The sidelining of Technical Director, Fritz Schmid, over the past couple of years is the clearest example of the kind of thing that has held back Malaysian football from developing as it should. Schmid came to the post with a stellar CV, but has been stopped by a combination of political interference and personal empire protection from implementing his proven and multifarious skills. He will leave the FAM soon as an under-utilized Technical Director who could have had such a big impact on Malaysian football – if he had been allowed to do his job.
Like Schmid, I am a foreigner who has enjoyed being welcomed into this wonderful country and is blown away by the atmosphere at the big sporting events. The potential for Malaysia to be a top Asian sporting nation is undoubted. But many of the foreigners who work in sport in Malaysia have expressed practical frustrations about what many of my Malaysian media colleagues refer to as “The Malaysian Way”.
People – particularly outsiders – recruited because they have a track record of success, simply aren’t given the space to impose new ideas on organisations no matter how successful methods and ideas have been in other countries. Adapt and compromise is the only way to work in Malaysia even if your very recruitment comes from using techniques the parallel opposite of those being utilized. I use Fritz Schmid, again, as an example.
Outsiders have to first learn, and then work through, the niceties and practicalities of operating in Malaysia. Invariably, this requires compromise, and dilutes the vision. Some can cope. Bojan Hodak, Steve Darby and Robert Alberts are three prime examples of people who learned how to effectively operate in South East Asia via compromise and skillful man-management in addition to their football IQ. Ashley Westwood wouldn’t compromise, and swiftly exited Penang.
My own interpretation and experience of – a term I must emphasize comes from the lips of my Malaysian colleagues – “The Malaysian Way” has been that:
- There is a target at hand, but…
- There are two, or more different camps looking to achieve, or alternatively, benefit from the target.
- Some of these camps may have perfectly altruistic ambitions, and genuinely want to achieve the target.
- Others have commercial or political non-target related reasons to have an interest. What follows is…
- A series of compromises is reached, whereby the respective camps each get some of what they wish, but this is…
- At the expense of the original target, which is then watered down.
The justification is that ‘everybody wins’. I interpret it that, at best, the target is only partially achieved or, at worst, forgotten about in the interests of ‘everybody wins’.
“THE SLOW ONE NOW, WILL LATER BE FAST”
‘The Malaysian Way’ – I hear my Malaysian colleagues say, accompanied by a shrug of the shoulders, on a regular basis.
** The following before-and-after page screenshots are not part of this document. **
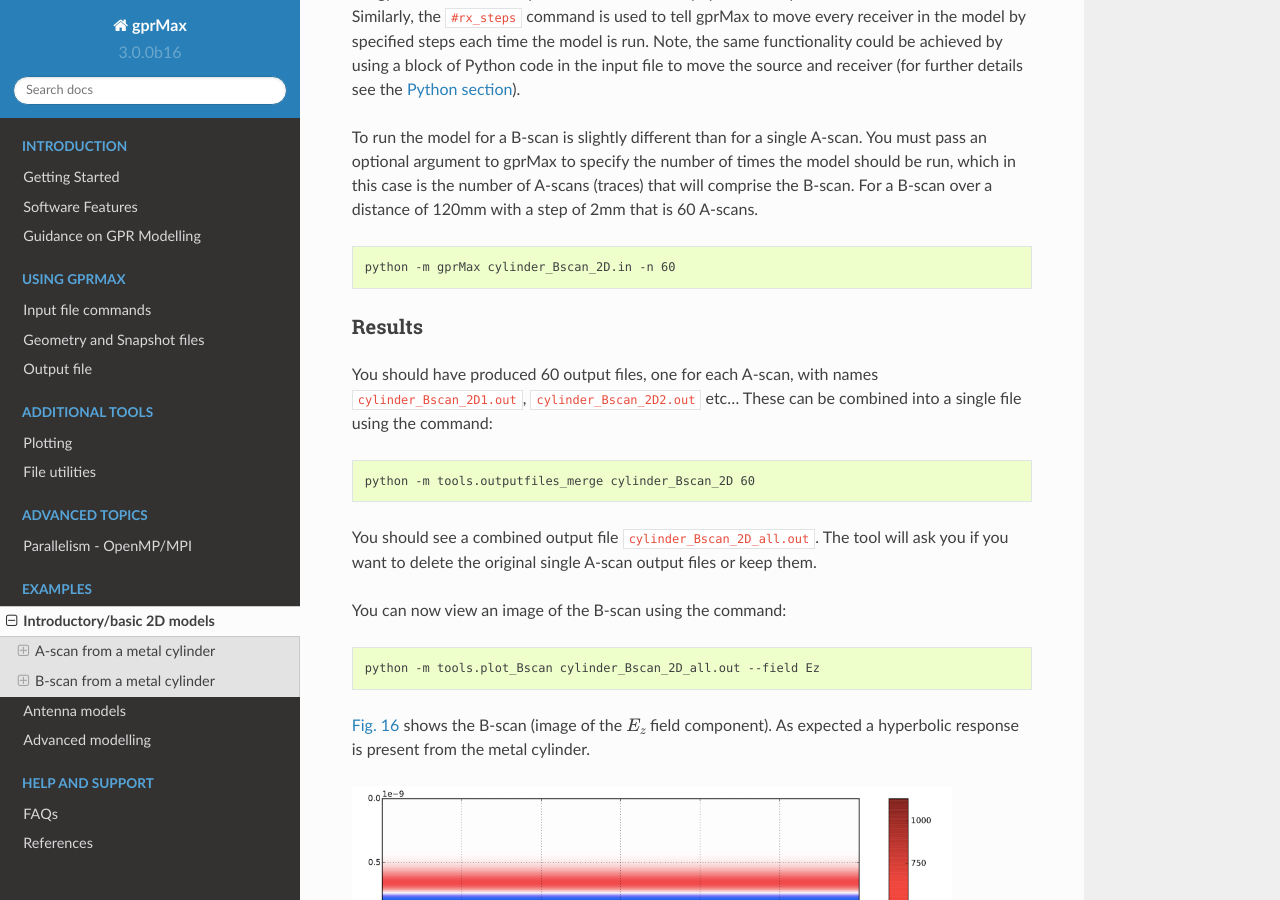
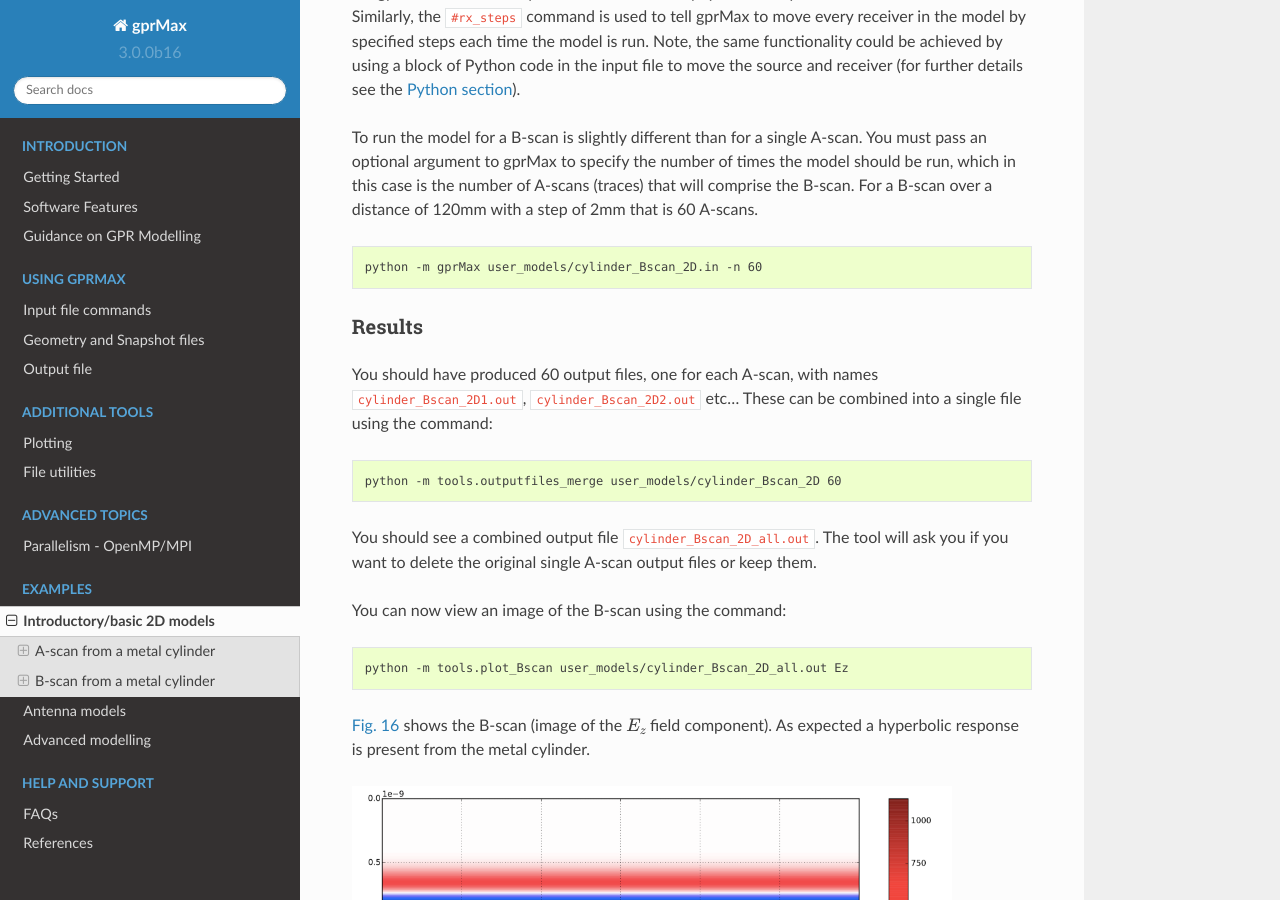
Before and after one commit to gprMax/gprMax, a Sphinx documentation site: the page built from docs/source/examples_simple_2D.rst, in a window 1280 px wide and 900 px high, scrolled down 4872 px. Built offline with Sphinx 7.4.7 and the Read the Docs theme 2.0.0, drawn with Linux system fonts in a browser that asks for light colours; some of the changed text lies outside the part shown.

Commit message:
Corrected regression in plotting of a B-scan module, and in corresponding docs.

```diff
--- a/docs/source/examples_simple_2D.rst
+++ b/docs/source/examples_simple_2D.rst
@@ -110,7 +110,7 @@ You can now run the model:
 
 .. code-block:: none
 
-    python -m gprMax cylinder_Ascan_2D.in
+    python -m gprMax user_models/cylinder_Ascan_2D.in
 
 View the results
 ----------------
@@ -119,7 +119,7 @@ You should have produced an output file ``cylinder_Ascan_2D.out``. You can view
 
 .. code-block:: none
 
-    python -m tools.plot_Ascan cylinder_Ascan_2D.out
+    python -m tools.plot_Ascan user_models/cylinder_Ascan_2D.out
 
 :numref:`cylinder_Ascan_results` shows the time history of the electric and magnetic field components and currents at the receiver location. The :math:`E_z` field component can be converted to voltage which represents the A-scan (trace). The initial part of the signal (<1.5 ns) represents the direct wave from transmitter to receiver. Then comes the reflected wavelet from the metal cylinder.
 
@@ -148,7 +148,7 @@ To run the model for a B-scan is slightly different than for a single A-scan. Yo
 
 .. code-block:: none
 
-    python -m gprMax cylinder_Bscan_2D.in -n 60
+    python -m gprMax user_models/cylinder_Bscan_2D.in -n 60
 
 
 Results
@@ -158,7 +158,7 @@ You should have produced 60 output files, one for each A-scan, with names ``cyli
 
 .. code-block:: none
 
-    python -m tools.outputfiles_merge cylinder_Bscan_2D 60
+    python -m tools.outputfiles_merge user_models/cylinder_Bscan_2D 60
 
 You should see a combined output file ``cylinder_Bscan_2D_all.out``. The tool will ask you if you want to delete the original single A-scan output files or keep them.
 
@@ -166,7 +166,7 @@ You can now view an image of the B-scan using the command:
 
 .. code-block:: none
 
-    python -m tools.plot_Bscan cylinder_Bscan_2D_all.out --field Ez
+    python -m tools.plot_Bscan user_models/cylinder_Bscan_2D_all.out Ez
 
 :numref:`cylinder_Bscan_results` shows the B-scan (image of the :math:`E_z` field component). As expected a hyperbolic response is present from the metal cylinder.
 
```
Also changed, not shown: 1 other file.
It is a civilised and non-confrontational way to operate and, largely, keeps the peace. But in terms of achieving the overall target the compromises seem, to this correspondent at least, self-defeating.
Ask World Cycling Champion Azizulhasni Awang if his coach John Beasley ever – EVER – compromised on his training sessions. Beasley was focused on setting in place the possibility for Azizulhasni to become World Keirin Champion. Azizul did the work, but if the facilities weren’t available; if the coach wasn’t ultra-demanding; if his diet was wrong; if ANYTHING was compromised, Azizulhasni would not now be World Champion.
A recent soundbite from Steven Gerrard also illustrates, wonderfully, how compromise simply doesn’t help you get to the top of sport.
His talk about being “obsessed with being the best in training every day” could well be the defining quote on how top athletes – and administrators – need to operate to truly succeed.